Long-term outcomes of graft function in elderly kidney transplant recipients
Bajjoka I, Yaldo A, Crombez C, and Abouljoud M. Long-term outcomes of graft function in elderly kidney transplant recipients. Am J Transplant 2018; 18:955-956.
Am J Transplant

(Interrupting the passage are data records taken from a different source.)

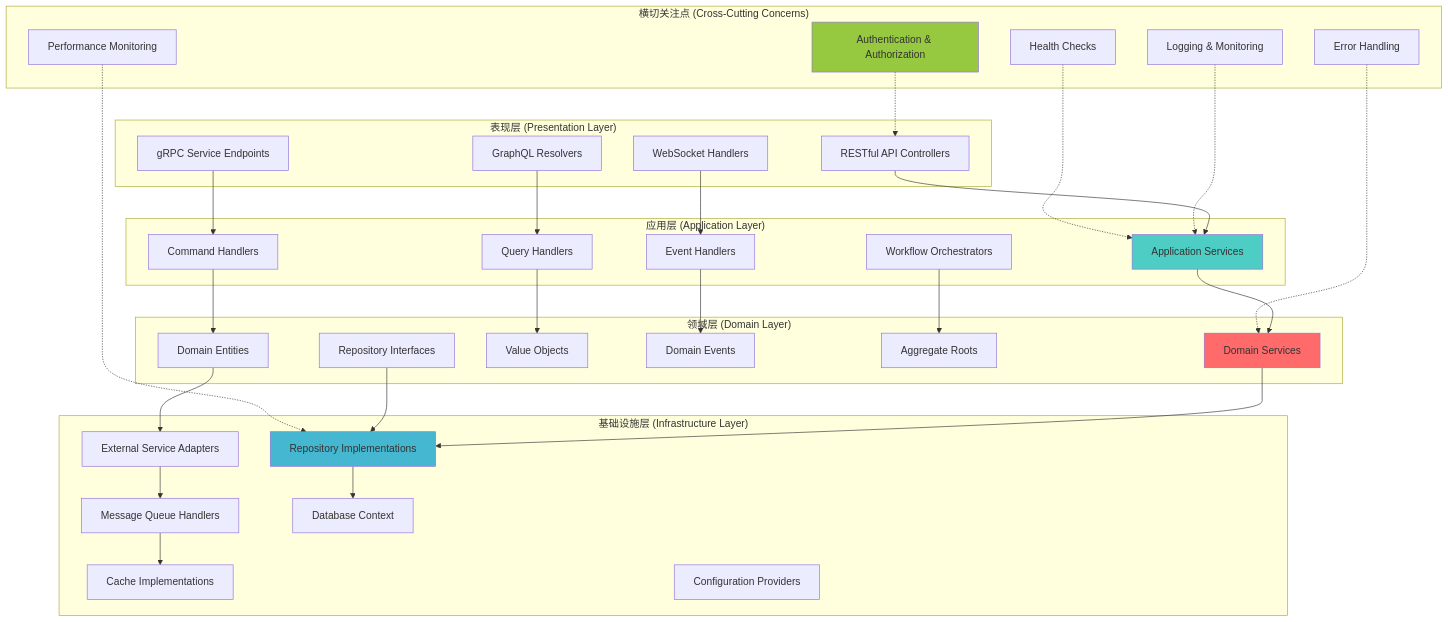
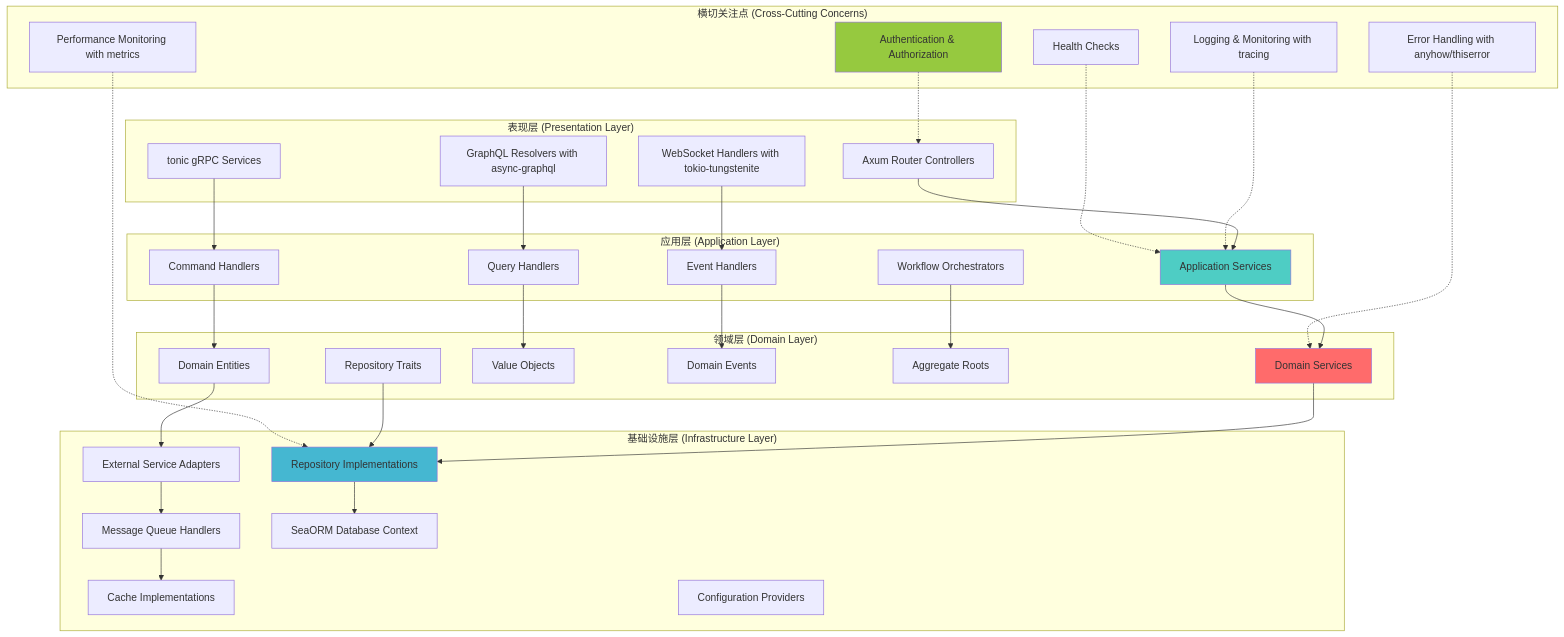
The fourth of 19 diagrams in docs_TecDesign/广告投放引擎/广告调度服务设计/广告调度服务技术架构设计.md (lornshrimp/Lorn.ADSP.Rust), drawn with Mermaid before and after one commit. The commit also changed other lines of this file and 8 other files, not shown here.

````diff
--- a/docs_TecDesign/广告投放引擎/广告调度服务设计/广告调度服务技术架构设计.md
+++ b/docs_TecDesign/广告投放引擎/广告调度服务设计/广告调度服务技术架构设计.md
@@ -191,73 +191,73 @@
 ```mermaid
 graph TB
     subgraph "表现层 (Presentation Layer)"
-        P1[RESTful API Controllers]
-        P2[gRPC Service Endpoints]
-        P3[GraphQL Resolvers]
-        P4[WebSocket Handlers]
+        P1[Axum Router Controllers]
+        P2[tonic gRPC Services]
+        P3[GraphQL Resolvers with async-graphql]
+        P4[WebSocket Handlers with tokio-tungstenite]
     end
     
     subgraph "应用层 (Application Layer)"
         A1[Application Services]
         A2[Command Handlers]
         A3[Query Handlers]
         A4[Event Handlers]
         A5[Workflow Orchestrators]
     end
     
     subgraph "领域层 (Domain Layer)"
         D1[Domain Services]
         D2[Domain Entities]
         D3[Value Objects]
         D4[Domain Events]
         D5[Aggregate Roots]
-        D6[Repository Interfaces]
+        D6[Repository Traits]
     end
     
     subgraph "基础设施层 (Infrastructure Layer)"
         I1[Repository Implementations]
         I2[External Service Adapters]
         I3[Message Queue Handlers]
         I4[Cache Implementations]
-        I5[Database Context]
+        I5[SeaORM Database Context]
         I6[Configuration Providers]
     end
     
     subgraph "横切关注点 (Cross-Cutting Concerns)"
         C1[Authentication & Authorization]
-        C2[Logging & Monitoring]
-        C3[Error Handling]
-        C4[Performance Monitoring]
+        C2[Logging & Monitoring with tracing]
+        C3[Error Handling with anyhow/thiserror]
+        C4[Performance Monitoring with metrics]
         C5[Health Checks]
     end
     
     P1 --> A1
     P2 --> A2
     P3 --> A3
     P4 --> A4
     
     A1 --> D1
     A2 --> D2
     A3 --> D3
     A4 --> D4
     A5 --> D5
     
     D1 --> I1
     D2 --> I2
     D6 --> I1
     
     I1 --> I5
     I2 --> I3
     I3 --> I4
     
     C1 -.-> P1
     C2 -.-> A1
     C3 -.-> D1
     C4 -.-> I1
     C5 -.-> A1
     
     style D1 fill:#ff6b6b
     style A1 fill:#4ecdc4
     style I1 fill:#45b7d1
     style C1 fill:#96c93f
 ```
````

Purpose: To compare and evaluate 5-year outcomes of graft function for younger (Y) versus elderly (E) kidney transplant recipients (KTR). Introduction: As the number of elderly KTR increases, differences between this population and younger are unknown. Methods: A single-center retrospective analysis of medical records of 318 firsttime KTR from 2003-10 on mycophenolate, tacrolimus, and steroid regimen was performed. The study population was divided into two cohorts: (Y: ≤59 yrs; n=172; E: ≥65 yrs; n=146). KTR aged 60-64 were excluded to distinguish groups. Baseline characteristics, first biopsy-proven acute rejection (BPAR), estimated glomerular fi ltration rates (eGFR) at discharge and annually up to 5 yrs were analyzed. BPAR were graded using Banff schema (≥2A = severe). Time to BPAR was demonstrated using Kaplan-Meier plots (KM) and reliability was tested using a multivariate Cox proportional-hazards model and log-rank test. Results: There was no statistical difference between demographics, induction therapy, maintenance immunotherapy, type of transplant, immediate graft function, BMI, length of stay, or median follow-up days [Y, 2132 (1770, 2729); E, 2048 (1540, 2538); p>0.05]. There was no difference in eGFR at yrs 0-5 (p>0.05). BPAR is described in table 1. KM exhibit less and earlier BPAR among E [0.376 (0.23, 0.615), p<0.001]. The log rank tests indicate time to BPAR are indeed different in Y and E (p<0.001). (Figure presented) (Table presented) Conclusions: Elderly KTR experience less rejection in incidence and severity. These patients also maintain excellent long-term graft function that is comparable to younger KTR.